In the records below, some lines hold the word "movements". Copy each of those lines.

======== Task data ========

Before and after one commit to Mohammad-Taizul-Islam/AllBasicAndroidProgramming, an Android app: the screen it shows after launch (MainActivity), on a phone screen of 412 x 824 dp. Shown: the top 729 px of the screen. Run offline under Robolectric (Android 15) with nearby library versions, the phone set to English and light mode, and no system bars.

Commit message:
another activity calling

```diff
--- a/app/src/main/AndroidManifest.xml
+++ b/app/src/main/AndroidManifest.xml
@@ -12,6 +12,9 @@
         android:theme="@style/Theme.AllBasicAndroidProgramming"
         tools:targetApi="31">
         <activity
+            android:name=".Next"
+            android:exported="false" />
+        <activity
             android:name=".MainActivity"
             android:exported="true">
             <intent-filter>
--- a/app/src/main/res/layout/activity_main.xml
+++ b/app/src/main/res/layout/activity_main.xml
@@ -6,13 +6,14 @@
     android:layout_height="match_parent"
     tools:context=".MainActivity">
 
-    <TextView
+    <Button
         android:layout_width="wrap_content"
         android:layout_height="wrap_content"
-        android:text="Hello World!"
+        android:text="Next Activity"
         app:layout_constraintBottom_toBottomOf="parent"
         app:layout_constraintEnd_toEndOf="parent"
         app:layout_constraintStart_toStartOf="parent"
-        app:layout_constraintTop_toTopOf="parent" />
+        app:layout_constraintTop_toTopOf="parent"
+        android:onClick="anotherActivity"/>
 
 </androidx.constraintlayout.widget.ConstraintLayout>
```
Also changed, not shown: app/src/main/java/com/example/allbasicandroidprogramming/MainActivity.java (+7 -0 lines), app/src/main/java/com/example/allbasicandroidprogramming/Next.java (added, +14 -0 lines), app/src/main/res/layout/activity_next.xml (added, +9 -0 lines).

========
======== Task data ========

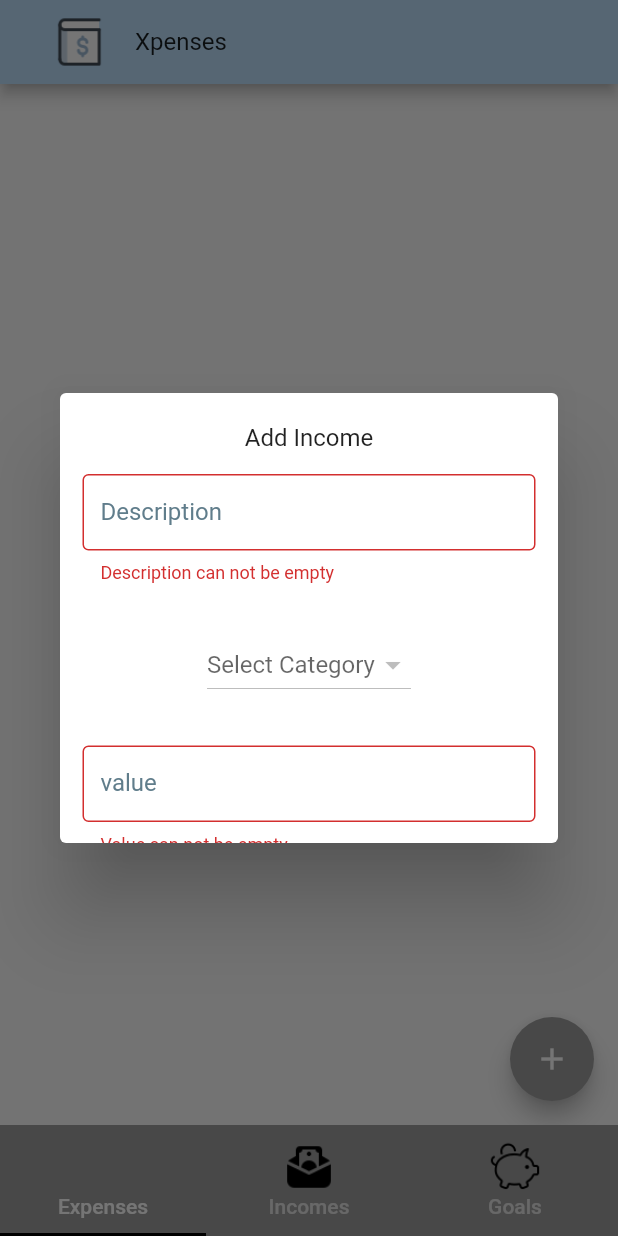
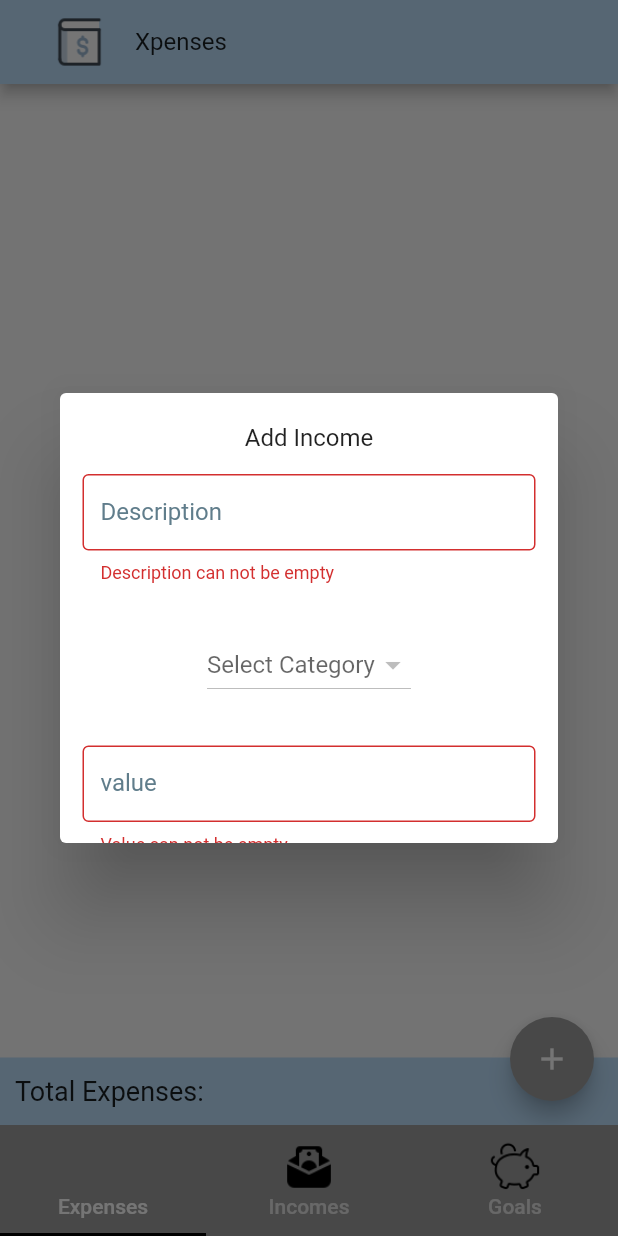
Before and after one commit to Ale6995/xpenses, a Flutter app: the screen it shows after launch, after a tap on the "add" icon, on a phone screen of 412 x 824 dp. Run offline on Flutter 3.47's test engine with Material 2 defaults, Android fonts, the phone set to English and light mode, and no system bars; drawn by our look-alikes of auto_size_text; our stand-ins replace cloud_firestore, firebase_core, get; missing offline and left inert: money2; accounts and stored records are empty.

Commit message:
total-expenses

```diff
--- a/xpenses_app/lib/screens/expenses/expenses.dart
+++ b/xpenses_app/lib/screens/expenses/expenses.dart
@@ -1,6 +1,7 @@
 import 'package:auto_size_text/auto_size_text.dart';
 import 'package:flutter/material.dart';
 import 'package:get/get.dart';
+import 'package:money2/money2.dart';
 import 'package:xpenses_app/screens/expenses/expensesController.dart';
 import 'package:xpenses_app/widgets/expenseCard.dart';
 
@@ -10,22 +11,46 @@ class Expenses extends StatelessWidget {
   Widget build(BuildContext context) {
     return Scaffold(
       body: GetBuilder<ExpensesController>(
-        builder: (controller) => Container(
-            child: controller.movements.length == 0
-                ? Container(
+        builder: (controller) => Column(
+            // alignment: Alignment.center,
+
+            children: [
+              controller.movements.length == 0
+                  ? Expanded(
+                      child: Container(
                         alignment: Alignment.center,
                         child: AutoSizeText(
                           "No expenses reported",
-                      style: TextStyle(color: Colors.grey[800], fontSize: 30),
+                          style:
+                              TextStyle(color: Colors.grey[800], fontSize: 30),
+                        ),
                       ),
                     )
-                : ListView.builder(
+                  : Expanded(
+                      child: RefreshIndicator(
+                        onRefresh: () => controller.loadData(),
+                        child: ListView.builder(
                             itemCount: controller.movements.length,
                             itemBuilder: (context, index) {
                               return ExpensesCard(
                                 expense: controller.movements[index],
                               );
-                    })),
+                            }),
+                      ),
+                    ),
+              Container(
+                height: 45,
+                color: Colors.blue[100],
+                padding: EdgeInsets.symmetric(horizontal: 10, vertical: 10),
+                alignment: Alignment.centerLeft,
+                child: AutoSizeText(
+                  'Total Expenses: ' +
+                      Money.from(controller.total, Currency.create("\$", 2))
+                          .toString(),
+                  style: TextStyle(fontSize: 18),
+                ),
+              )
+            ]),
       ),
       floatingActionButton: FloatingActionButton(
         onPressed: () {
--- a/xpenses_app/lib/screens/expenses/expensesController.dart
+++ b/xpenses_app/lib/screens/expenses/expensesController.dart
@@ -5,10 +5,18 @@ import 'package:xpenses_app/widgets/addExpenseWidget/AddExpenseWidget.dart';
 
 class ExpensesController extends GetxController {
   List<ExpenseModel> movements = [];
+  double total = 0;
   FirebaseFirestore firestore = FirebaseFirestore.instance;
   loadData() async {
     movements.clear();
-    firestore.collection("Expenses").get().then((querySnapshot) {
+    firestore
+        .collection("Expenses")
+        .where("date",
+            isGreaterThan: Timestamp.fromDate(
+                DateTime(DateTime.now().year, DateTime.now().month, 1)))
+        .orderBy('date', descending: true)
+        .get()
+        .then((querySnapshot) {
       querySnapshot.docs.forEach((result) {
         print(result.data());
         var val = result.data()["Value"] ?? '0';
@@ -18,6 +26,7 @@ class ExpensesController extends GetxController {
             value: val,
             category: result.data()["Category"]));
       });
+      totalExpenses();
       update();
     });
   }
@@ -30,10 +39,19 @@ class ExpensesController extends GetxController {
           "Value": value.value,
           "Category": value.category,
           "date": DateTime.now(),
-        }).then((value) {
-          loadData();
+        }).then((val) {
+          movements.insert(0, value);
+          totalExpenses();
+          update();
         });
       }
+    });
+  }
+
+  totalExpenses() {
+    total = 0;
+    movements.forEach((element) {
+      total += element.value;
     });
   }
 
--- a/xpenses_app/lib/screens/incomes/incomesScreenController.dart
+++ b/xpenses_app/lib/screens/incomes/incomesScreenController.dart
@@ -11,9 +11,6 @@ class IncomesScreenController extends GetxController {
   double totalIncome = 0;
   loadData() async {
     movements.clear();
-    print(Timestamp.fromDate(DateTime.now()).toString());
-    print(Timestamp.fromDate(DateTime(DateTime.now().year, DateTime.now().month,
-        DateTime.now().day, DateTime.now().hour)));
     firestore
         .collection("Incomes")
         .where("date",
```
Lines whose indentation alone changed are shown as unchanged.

========

=== Your solution ===
-            child: controller.movements.length == 0
+              controller.movements.length == 0
                             itemCount: controller.movements.length,
                                 expense: controller.movements[index],
   List<ExpenseModel> movements = [];
     movements.clear();
+          movements.insert(0, value);
+    movements.forEach((element) {
     movements.clear();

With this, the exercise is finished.